What has happened to MSNBC? Chris Matthews, Keith Olbermann, and David Shuster act like thugs rather than journalists. Shuster has been suspended by MSNBC for making a disparaging comment about Chelsea Clinton. What outraged him, apparently, is Chelsea’s unwillingness to be interviewed. If you won’t talk to Shuster, you get smeared.

How to Make an F-16

Mark Spahn sent a link to this.


Michelle Malkin reprints a speech by former Colorado governor Richard Lamm.

Addendum: Anyone who believes in the rule of law should be heartened by recent court rulings. See here.

John Stuart Mill’s Autobiography, Paragraph 36

During this first period of my life, the habitual frequenters of my father’s house were limited to a very few persons, most of them little known to the world, but whom personal worth, and more or less of congeniality with at least his political opinions (not so frequently to be met with then as since) inclined him to cultivate; and his conversations with them I listened to with interest and instruction. My being an habitual inmate of my father’s study made me acquainted with the dearest of his friends, David Ricardo, who by his benevolent countenance, and kindliness of manner, was very attractive to young persons, and who after I became a student of political economy, invited me to his house and to walk with him in order to converse on the subject. I was a more frequent visitor (from about 1817 or 1818) to Mr. Hume, who, born in the same part of Scotland as my father, and having been, I rather think, a younger schoolfellow or college companion of his, had on returning from India renewed their youthful acquaintance, and who coming like many others greatly under the influence of my father’s intellect and energy of character, was induced partly by that influence to go into Parliament, and there adopt the line of conduct which has given him an honourable place in the history of his country. Of Mr. Bentham I saw much more, owing to the close intimacy which existed between him and my father. I do not know how soon after my father’s first arrival in England they became acquainted. But my father was the earliest Englishman of any great mark, who thoroughly understood, and in the main adopted, Bentham’s general views of ethics, government and law: and this was a natural foundation for sympathy between them, and made them familiar companions in a period of Bentham’s life during which he admitted much fewer visitors than was the case subsequently. At this time Mr. Bentham passed some part of every year at Barrow Green House, in a beautiful part of the Surrey hills, a few miles from Godstone, and there I each summer accompanied my father in a long visit. In 1813 Mr. Bentham, my father, and I made an excursion, which included Oxford, Bath and Bristol, Exeter, Plymouth, and Portsmouth.
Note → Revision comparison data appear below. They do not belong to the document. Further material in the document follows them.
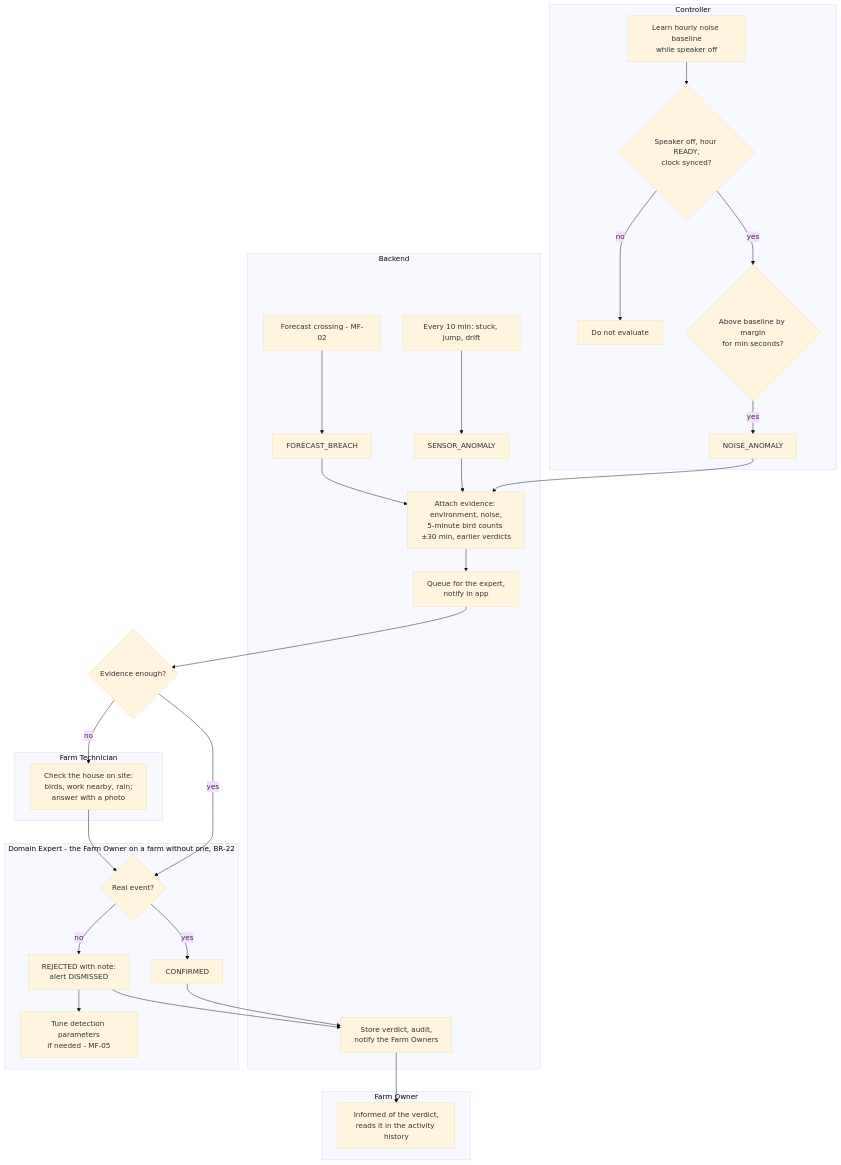
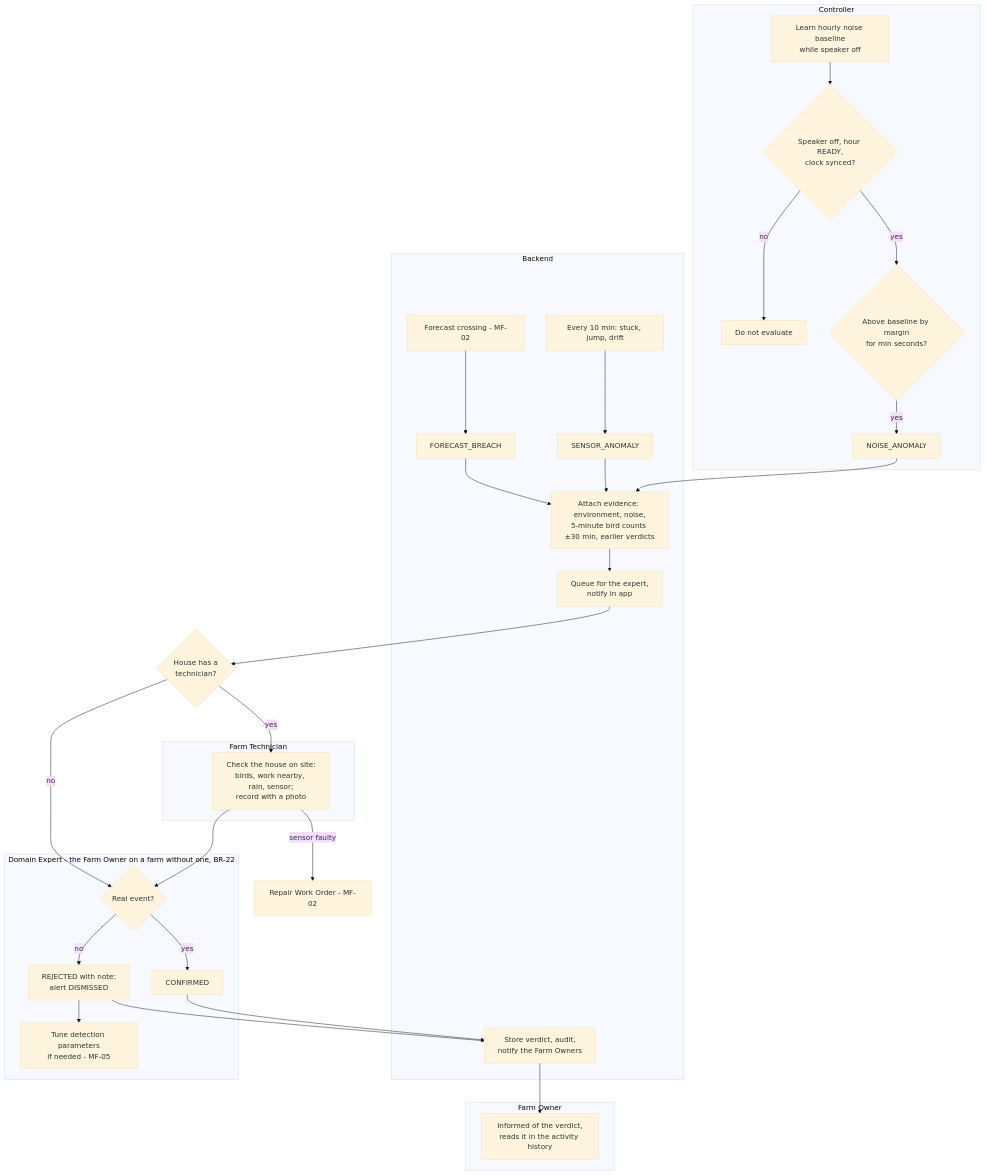
Diagram 31 of 40 in docs/reports/report4-sdd.md (NBao261/SwiftletCare_KLTN), drawn with Mermaid (base theme) before and after one commit. The commit also changed other lines of this file and 14 other files, not shown here.

First line of the commit message:
docs(srs): technician does the on-site work of MF-04 and MF-06

````diff
--- a/docs/reports/report4-sdd.md
+++ b/docs/reports/report4-sdd.md
@@ -1478,33 +1478,34 @@
 ```mermaid
 flowchart TB
   subgraph C[Controller]
     A1[Learn hourly noise baseline<br/>while speaker off] --> A2{Speaker off, hour READY,<br/>clock synced?}
     A2 -- no --> A3[Do not evaluate]
     A2 -- yes --> A4{Above baseline by margin<br/>for min seconds?}
     A4 -- yes --> A5[NOISE_ANOMALY]
   end
   subgraph B[Backend]
     B0[Every 10 min: stuck, jump, drift] --> B01[SENSOR_ANOMALY]
     B02[Forecast crossing - MF-02] --> B03[FORECAST_BREACH]
     B1[Attach evidence: environment, noise,<br/>5-minute bird counts ±30 min, earlier verdicts] --> B2[Queue for the expert,<br/>notify in app]
     B3[Store verdict, audit,<br/>notify the Farm Owners]
   end
   subgraph E[Domain Expert - the Farm Owner on a farm without one, BR-22]
     E1{Real event?} -- yes --> E2[CONFIRMED]
     E1 -- no --> E3[REJECTED with note:<br/>alert DISMISSED]
     E3 --> E4[Tune detection parameters<br/>if needed - MF-05]
   end
   subgraph T[Farm Technician]
-    T1[Check the house on site:<br/>birds, work nearby, rain;<br/>answer with a photo]
+    T1[Check the house on site:<br/>birds, work nearby, rain, sensor;<br/>record with a photo]
   end
   subgraph O[Farm Owner]
     O1[Informed of the verdict,<br/>reads it in the activity history]
   end
   A5 --> B1
   B01 --> B1
   B03 --> B1
-  B2 --> E0{Evidence enough?}
-  E0 -- yes --> E1
-  E0 -- no --> T1 --> E1
+  B2 --> T0{House has a<br/>technician?}
+  T0 -- yes --> T1 --> E1
+  T0 -- no --> E1
+  T1 -- sensor faulty --> T2[Repair Work Order - MF-02]
   E2 & E3 --> B3 --> O1
 ```
````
In this journey I saw many things which were instructive to me, and acquired my first taste for natural scenery, in the elementary form of fondness for a “view.” In the succeeding winter we moved into a house very near Mr. Bentham’s, which my father rented from him, in Queen Square, Westminster. From 1814 to 1817 Mr. Bentham lived during half of each year at Ford Abbey in Somersetshire (or rather in a part of Devonshire surrounded by Somersetshire), which intervals I had the advantage of passing at that place. This sojourn was, I think, an important circumstance in my education. Nothing contributes more to nourish elevation of sentiments in a people, than the large and free character of their habitations. The middle-age architecture, the baronial hall, and the spacious and lofty rooms, of this fine old place, so unlike the mean and cramped externals of English middle class life, gave the sentiment of a larger and freer existence, and were to me a sort of poetic cultivation, aided also by the character of the grounds in which the Abbey stood; which were riant and secluded, umbrageous, and full of the sound of falling waters.

Note from KBJ: Don’t you wish you were a fly on the wall during some of the conversations in James Mill’s house?
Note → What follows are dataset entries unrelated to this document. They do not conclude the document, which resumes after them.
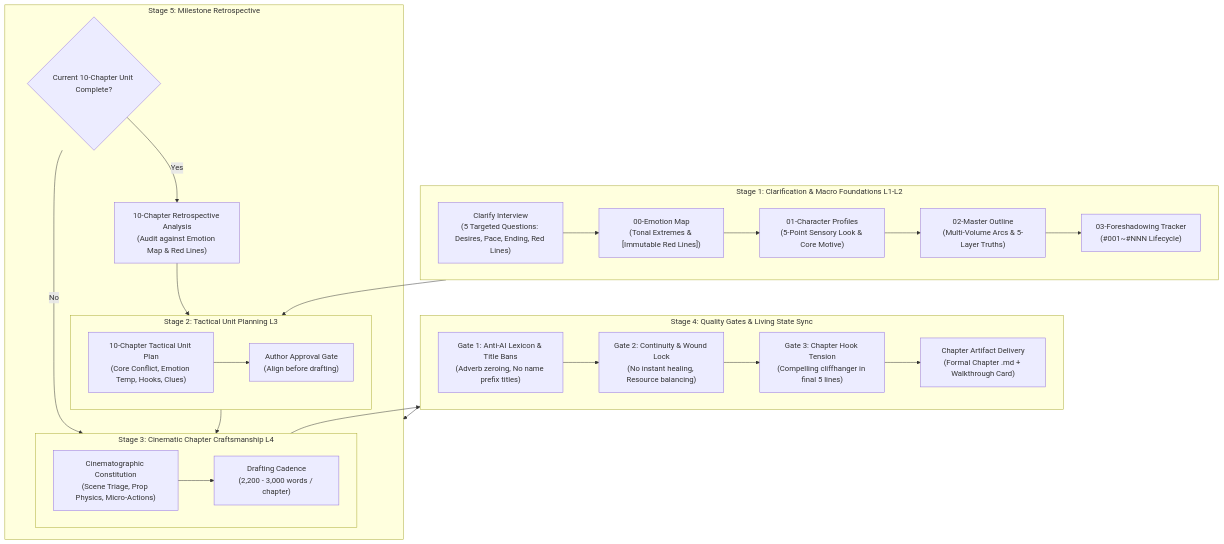
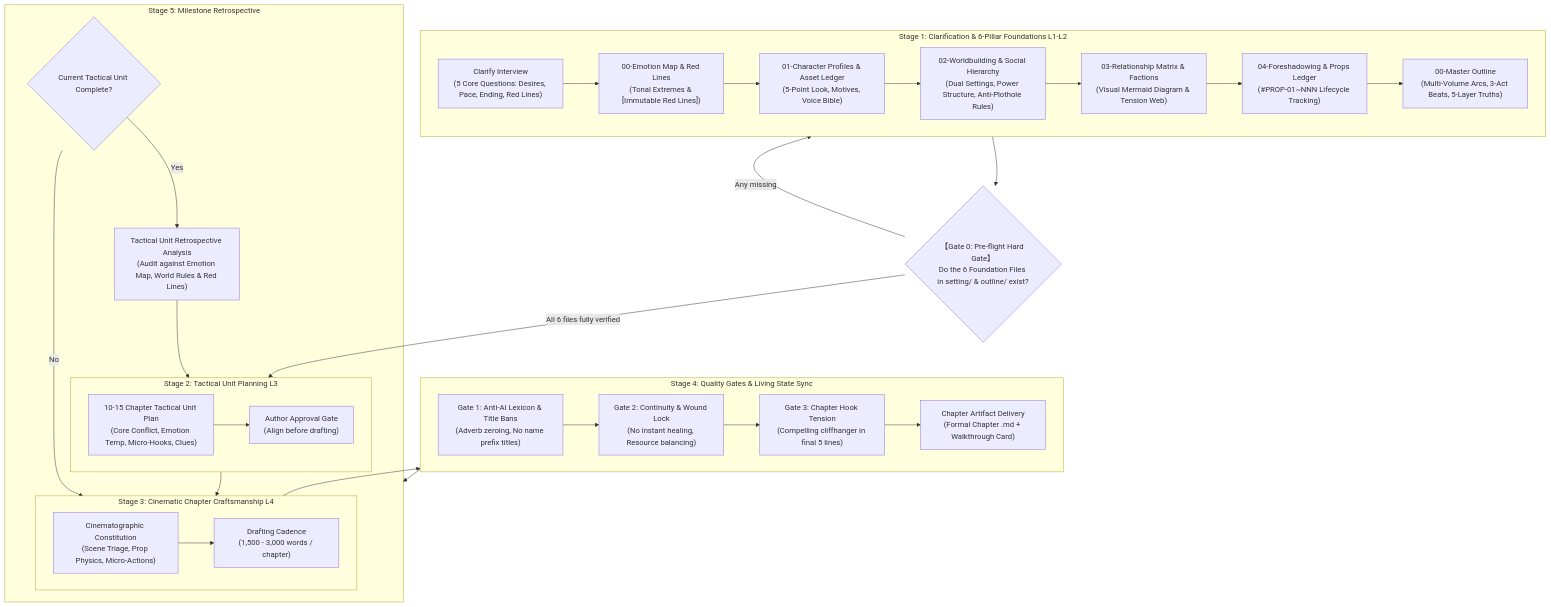
One commit to egguy886/commercial-writing-system changed the diagram in README.md. Above: the diagram before and after it, drawn with Mermaid. The commit also changed other lines of this file and 8 other files, not shown here.

Commit message:
feat(v1.2.0): add 6-pillar foundation files, pre-flight hard gate, and visual relationship matrix

````diff
--- a/README.md
+++ b/README.md
@@ -38,32 +38,39 @@
 ```mermaid
 flowchart TD
-    subgraph S1 [Stage 1: Clarification & Macro Foundations L1-L2]
-        A0["Clarify Interview<br/>(5 Targeted Questions: Desires, Pace, Ending, Red Lines)"] --> A1["00-Emotion Map<br/>(Tonal Extremes & [Immutable Red Lines])"]
-        A1 --> A2["01-Character Profiles<br/>(5-Point Sensory Look & Core Motive)"]
-        A2 --> A3["02-Master Outline<br/>(Multi-Volume Arcs & 5-Layer Truths)"]
-        A3 --> A4["03-Foreshadowing Tracker<br/>(#001~#NNN Lifecycle)"]
+    G0{"【Gate 0: Pre-flight Hard Gate】<br/>Do the 6 Foundation Files in setting/ & outline/ exist?"}
+    G0 -- Any missing --> S1
+    S1 --> G0
+    G0 -- All 6 files fully verified --> S2
+
+    subgraph S1 [Stage 1: Clarification & 6-Pillar Foundations L1-L2]
+        A0["Clarify Interview<br/>(5 Core Questions: Desires, Pace, Ending, Red Lines)"] --> A1["00-Emotion Map & Red Lines<br/>(Tonal Extremes & [Immutable Red Lines])"]
+        A1 --> A2["01-Character Profiles & Asset Ledger<br/>(5-Point Look, Motives, Voice Bible)"]
+        A2 --> A3["02-Worldbuilding & Social Hierarchy<br/>(Dual Settings, Power Structure, Anti-Plothole Rules)"]
+        A3 --> A4["03-Relationship Matrix & Factions<br/>(Visual Mermaid Diagram & Tension Web)"]
+        A4 --> A5["04-Foreshadowing & Props Ledger<br/>(#PROP-01~NNN Lifecycle Tracking)"]
+        A5 --> A6["00-Master Outline<br/>(Multi-Volume Arcs, 3-Act Beats, 5-Layer Truths)"]
     end
 
     subgraph S2 [Stage 2: Tactical Unit Planning L3]
-        B1["10-Chapter Tactical Unit Plan<br/>(Core Conflict, Emotion Temp, Hooks, Clues)"] --> B2["Author Approval Gate<br/>(Align before drafting)"]
+        B1["10-15 Chapter Tactical Unit Plan<br/>(Core Conflict, Emotion Temp, Micro-Hooks, Clues)"] --> B2["Author Approval Gate<br/>(Align before drafting)"]
     end
 
     subgraph S3 [Stage 3: Cinematic Chapter Craftsmanship L4]
-        C1["Cinematographic Constitution<br/>(Scene Triage, Prop Physics, Micro-Actions)"] --> C2["Drafting Cadence<br/>(2,200 - 3,000 words / chapter)"]
+        C1["Cinematographic Constitution<br/>(Scene Triage, Prop Physics, Micro-Actions)"] --> C2["Drafting Cadence<br/>(1,500 - 3,000 words / chapter)"]
     end
 
     subgraph S4 [Stage 4: Quality Gates & Living State Sync]
         D1["Gate 1: Anti-AI Lexicon & Title Bans<br/>(Adverb zeroing, No name prefix titles)"] --> D2["Gate 2: Continuity & Wound Lock<br/>(No instant healing, Resource balancing)"]
         D2 --> D3["Gate 3: Chapter Hook Tension<br/>(Compelling cliffhanger in final 5 lines)"]
         D3 --> D4["Chapter Artifact Delivery<br/>(Formal Chapter .md + Walkthrough Card)"]
     end
 
     subgraph S5 [Stage 5: Milestone Retrospective]
-        E1{"Current 10-Chapter Unit Complete?"}
+        E1{"Current Tactical Unit Complete?"}
         E1 -- No --> S3
-        E1 -- Yes --> E2["10-Chapter Retrospective Analysis<br/>(Audit against Emotion Map & Red Lines)"]
+        E1 -- Yes --> E2["Tactical Unit Retrospective Analysis<br/>(Audit against Emotion Map, World Rules & Red Lines)"]
         E2 --> S2
     end
 
-    S1 --> S2 --> S3 --> S4 --> S5
+    S2 --> S3 --> S4 --> S5
 ```
````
From Today’s New York Times

To the Editor:

Re “A New Chapter in Ethnic Cleansing” (editorial, Feb. 2):

The continued use of the term “ethnic cleansing” to describer [sic] murder and widespread violence against targeted ethnic groups around the world is offensive. Both “ethnic” and “cleansing” are positive words. Why do we persist in using “cleansing” when we mean genocide?

Let’s call it what it is. Or use a negative word like “ethnocide,” but please stop calling a profound and horrifying sin by a spiritually and scientifically positive word like “cleansing.”
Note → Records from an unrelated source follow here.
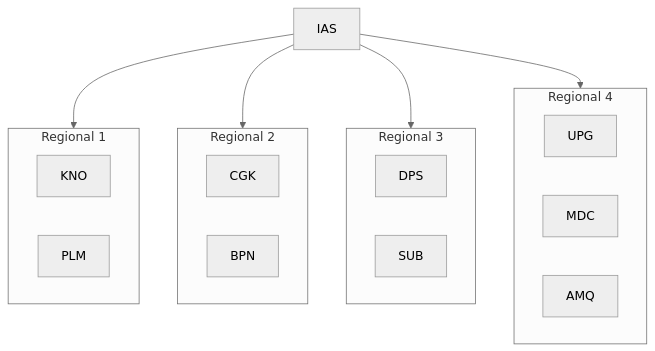
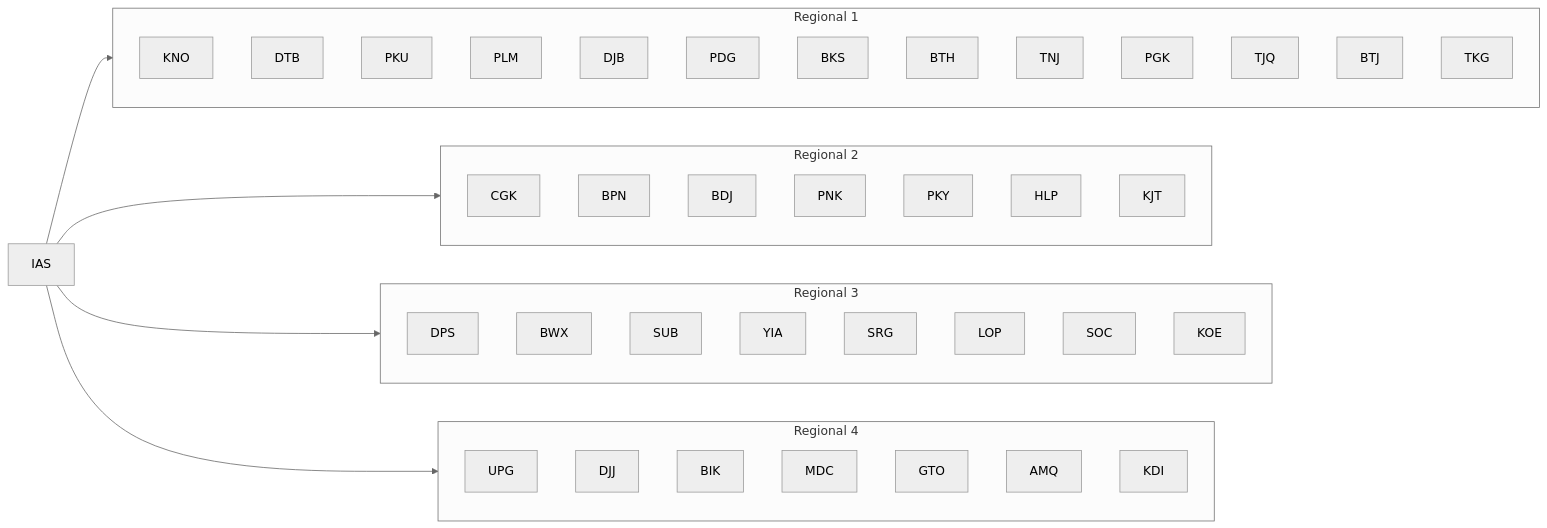
Before and after one commit to linheriawan/ofm: the third of 3 diagrams in DOCS/example_org_structure.md, drawn with Mermaid (neutral theme). The commit also changed other lines of this file and 46 other files, not shown here.

````diff
--- a/DOCS/example_org_structure.md
+++ b/DOCS/example_org_structure.md
@@ -141,28 +214,54 @@
 ```mermaid
-flowchart TD
+flowchart LR
 subgraph R1[Regional 1]
-    direction LR
+    direction TB
     KNO
+    DTB
+    PKU
     PLM
+    DJB
+    PDG
+    BKS
+    BTH
+    TNJ
+    PGK
+    TJQ
+    BTJ
+    TKG
 end
 subgraph R2[Regional 2]
-    direction LR
+    direction TB
     CGK
     BPN
+    BDJ
+    PNK
+    PKY
+    HLP
+    KJT
 end
 subgraph R3[Regional 3]
-    direction LR
+    direction TB
     DPS
+    BWX
     SUB
+    YIA
+    SRG
+    LOP
+    SOC
+    KOE
 end
 subgraph R4[Regional 4]
-    direction LR
+    direction TB
     UPG
+    DJJ
+    BIK
     MDC
+    GTO
     AMQ
+    KDI
 end
 IAS --> R1
 IAS --> R2
 IAS --> R3
 IAS --> R4
 ```
````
Dorothy Stoneman
Belmont, Mass., Feb. 2, 2008

Note from KBJ: I have the same reaction to “suicide bomber.” It should be “mass murderer.”

A Year Ago